Words in a script are just black marks on a page. When an actor with talent and skill gets ahold of them, they come alive. They lift off the page and become life.
Theater is hard, difficult, and not easily harnessed and tied down. Martin McDonaugh has called it the worst of the art forms. Though it’s originally created by one person, the writer, as a seed containing the DNA, it is eventually a totally collaborative art. That collaboration can either give to or take away from the original seed.
SuperHero by Ian Eaton is blessed to be staffed by four actors with talent and skill that know how to care for a bare seed, working together to bring life to a script that doesn’t know what it is yet. In the program notes the playwright shares what he thinks the play is about. What he describes is not what is up on the stage. No matter, the actors made something of it.
What is up on that stage and worth watching are four wonderful actors playing multiple roles, changing voice, stance and attitude with a smoothness that makes it a pleasure to watch artists at work. Caricatures could have easily been utilized, but these actors, these artists, created lives lived with their work.
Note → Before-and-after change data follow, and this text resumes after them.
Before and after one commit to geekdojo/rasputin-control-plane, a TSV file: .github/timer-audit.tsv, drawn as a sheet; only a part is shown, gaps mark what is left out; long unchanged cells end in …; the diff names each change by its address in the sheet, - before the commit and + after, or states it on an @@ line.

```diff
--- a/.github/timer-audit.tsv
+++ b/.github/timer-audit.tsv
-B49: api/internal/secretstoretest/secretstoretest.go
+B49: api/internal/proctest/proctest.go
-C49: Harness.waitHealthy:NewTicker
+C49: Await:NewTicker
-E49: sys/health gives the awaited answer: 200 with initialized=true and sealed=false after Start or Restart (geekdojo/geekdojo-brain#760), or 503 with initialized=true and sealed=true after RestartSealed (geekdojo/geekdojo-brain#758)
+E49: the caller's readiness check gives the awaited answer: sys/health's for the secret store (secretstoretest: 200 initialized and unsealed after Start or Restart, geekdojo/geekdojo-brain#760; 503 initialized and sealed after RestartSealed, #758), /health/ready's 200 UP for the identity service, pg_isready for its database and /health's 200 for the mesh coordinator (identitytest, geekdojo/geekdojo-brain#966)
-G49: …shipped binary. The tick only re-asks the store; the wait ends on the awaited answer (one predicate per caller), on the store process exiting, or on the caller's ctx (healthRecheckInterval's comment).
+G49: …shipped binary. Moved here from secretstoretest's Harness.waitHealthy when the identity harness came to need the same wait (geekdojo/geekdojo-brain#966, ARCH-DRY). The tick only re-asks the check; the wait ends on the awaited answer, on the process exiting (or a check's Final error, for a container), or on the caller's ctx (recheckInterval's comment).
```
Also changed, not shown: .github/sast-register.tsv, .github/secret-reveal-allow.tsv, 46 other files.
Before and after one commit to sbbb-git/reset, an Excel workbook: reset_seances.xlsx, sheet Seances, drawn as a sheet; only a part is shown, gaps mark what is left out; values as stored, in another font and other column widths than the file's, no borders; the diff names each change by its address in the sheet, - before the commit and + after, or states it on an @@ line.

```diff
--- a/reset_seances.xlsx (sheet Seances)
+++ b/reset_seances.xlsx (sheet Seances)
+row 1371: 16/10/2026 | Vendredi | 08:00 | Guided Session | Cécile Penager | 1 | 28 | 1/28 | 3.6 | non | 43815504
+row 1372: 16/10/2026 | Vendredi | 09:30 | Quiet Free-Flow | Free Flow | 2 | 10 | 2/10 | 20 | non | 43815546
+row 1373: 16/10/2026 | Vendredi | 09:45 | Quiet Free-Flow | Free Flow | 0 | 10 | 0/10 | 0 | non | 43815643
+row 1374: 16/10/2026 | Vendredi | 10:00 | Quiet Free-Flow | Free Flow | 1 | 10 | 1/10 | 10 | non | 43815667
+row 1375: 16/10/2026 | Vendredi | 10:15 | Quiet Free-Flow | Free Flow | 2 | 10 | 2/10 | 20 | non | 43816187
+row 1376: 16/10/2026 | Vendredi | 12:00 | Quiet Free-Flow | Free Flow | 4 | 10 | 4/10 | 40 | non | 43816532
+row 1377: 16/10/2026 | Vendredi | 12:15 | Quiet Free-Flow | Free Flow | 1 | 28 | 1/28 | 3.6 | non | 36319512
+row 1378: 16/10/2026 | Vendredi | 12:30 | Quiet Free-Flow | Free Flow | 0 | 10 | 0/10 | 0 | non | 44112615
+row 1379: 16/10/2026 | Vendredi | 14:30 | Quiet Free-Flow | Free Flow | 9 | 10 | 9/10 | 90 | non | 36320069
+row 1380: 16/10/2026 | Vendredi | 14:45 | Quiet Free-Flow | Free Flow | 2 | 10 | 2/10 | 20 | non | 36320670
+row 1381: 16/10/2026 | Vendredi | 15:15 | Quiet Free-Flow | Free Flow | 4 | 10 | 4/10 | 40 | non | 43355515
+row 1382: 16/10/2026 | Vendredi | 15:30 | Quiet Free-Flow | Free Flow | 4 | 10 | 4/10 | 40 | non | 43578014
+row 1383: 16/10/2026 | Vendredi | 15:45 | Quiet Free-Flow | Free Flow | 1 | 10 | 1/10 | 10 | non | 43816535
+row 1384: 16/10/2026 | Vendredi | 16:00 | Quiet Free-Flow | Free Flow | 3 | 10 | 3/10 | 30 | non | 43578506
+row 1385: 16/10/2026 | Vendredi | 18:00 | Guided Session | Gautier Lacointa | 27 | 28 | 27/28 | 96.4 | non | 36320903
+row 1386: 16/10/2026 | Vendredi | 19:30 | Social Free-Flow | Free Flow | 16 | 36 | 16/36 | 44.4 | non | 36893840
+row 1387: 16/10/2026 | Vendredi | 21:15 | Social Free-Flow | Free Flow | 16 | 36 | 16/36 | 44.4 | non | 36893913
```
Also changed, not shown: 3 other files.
Bryce Michael Wood is the only one that plays one character (the lead, our hero, Ian Eaton) that ages from 5-12, establishing the young age and mannerisms and bringing them forward with confidence as he grows up in the projects in Harlem in the 1980’s. Valisia Lekae is asked to age 40 years in one second as she plays his mother, a 5th grade girl, and a nun. She compellingly nails each characterization and brings a depth and strong emotional life to each. She has a great strength that she taps and allows the audience to easily know who she has now become. Jeorge Bennett Watson flips between Ian’s father and his best friend with an agile alacrity and makes each one totally believable. He was a joy to watch. SJ Hannah dances between an awkward innocent teen just testing his wings and the school bully, making each character both vulnerable and hardened from fear. When Mr. Hannah, as the school bully, is asked to choose a superpower, he claims the power of not being able to feel pain, we sense the depth of anguish his character has experienced in his life.
Lawrence Moten created a set for this dreamlike memory play that was both real and unreal at the same time. Amina Alexander’s lighting brought focus to each scene and expanded the playing space when called for. Not an easy task in a small theater. Ronvé O’Daniel’s sound design playfully set the tone of the play for each scene as we traveled in place and time.
I’ve just gone on and on about the people making the script of SuperHero come alive for a reason. They made the show what it was. The script currently does not have legs to stand on its own, but each of these artists, doing their job and executing their art, brought hot air to a deflated story and allowed it to get off the ground.
Running time: 2 hours including one ten-minute intermission.
As always, this is just one man’s opinion in a world filled with them.
Photo: Russ Rowland
Summary Good acting that lifts the script.